◆ **Aim of the exercise**
The response should contain only those lines of the entries below that include the string "material".

◆ **Task input**
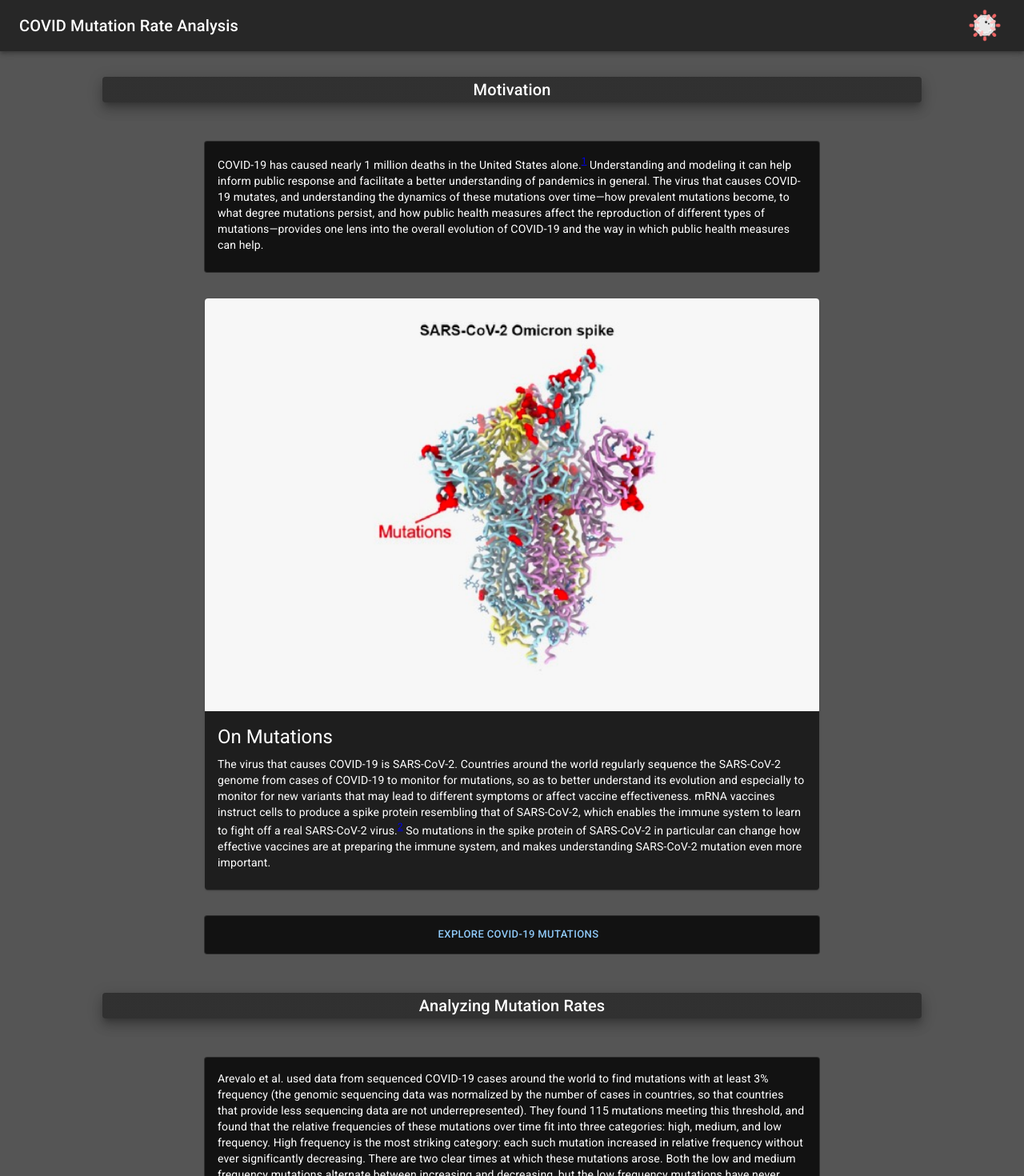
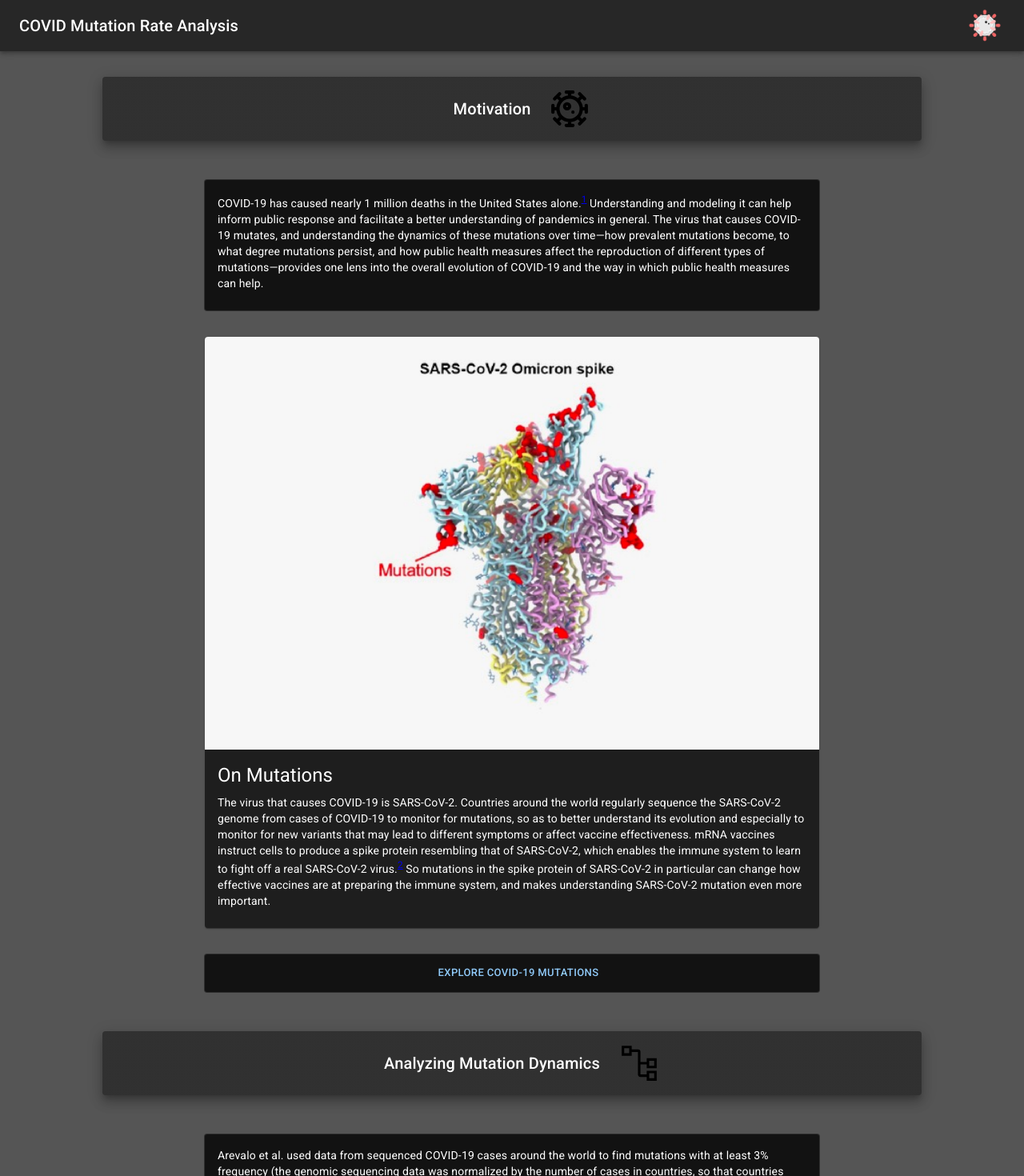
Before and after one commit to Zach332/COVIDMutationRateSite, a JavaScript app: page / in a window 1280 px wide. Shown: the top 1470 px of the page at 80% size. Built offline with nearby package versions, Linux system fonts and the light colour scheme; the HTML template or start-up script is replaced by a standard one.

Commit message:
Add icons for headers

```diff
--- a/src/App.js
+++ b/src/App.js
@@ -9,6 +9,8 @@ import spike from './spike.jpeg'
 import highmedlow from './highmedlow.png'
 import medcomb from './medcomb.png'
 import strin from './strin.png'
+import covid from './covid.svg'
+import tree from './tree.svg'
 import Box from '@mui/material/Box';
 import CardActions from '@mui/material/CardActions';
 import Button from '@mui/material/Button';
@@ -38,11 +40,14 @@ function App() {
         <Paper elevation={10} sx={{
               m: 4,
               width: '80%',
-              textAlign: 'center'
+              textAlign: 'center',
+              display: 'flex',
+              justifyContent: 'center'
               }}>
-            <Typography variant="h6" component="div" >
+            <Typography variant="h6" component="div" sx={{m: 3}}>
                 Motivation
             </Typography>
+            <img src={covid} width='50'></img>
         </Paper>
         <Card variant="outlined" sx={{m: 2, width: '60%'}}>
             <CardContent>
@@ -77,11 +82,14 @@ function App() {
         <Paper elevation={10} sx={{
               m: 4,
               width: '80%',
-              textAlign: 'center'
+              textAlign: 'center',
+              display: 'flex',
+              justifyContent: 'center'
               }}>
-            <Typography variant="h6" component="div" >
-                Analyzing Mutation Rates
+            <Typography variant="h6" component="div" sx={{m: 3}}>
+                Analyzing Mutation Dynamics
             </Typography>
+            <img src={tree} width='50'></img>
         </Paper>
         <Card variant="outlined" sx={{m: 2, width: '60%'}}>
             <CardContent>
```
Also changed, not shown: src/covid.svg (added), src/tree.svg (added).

◆ **Answer space**
 import Box from '@mui/material/Box';
 import CardActions from '@mui/material/CardActions';
 import Button from '@mui/material/Button';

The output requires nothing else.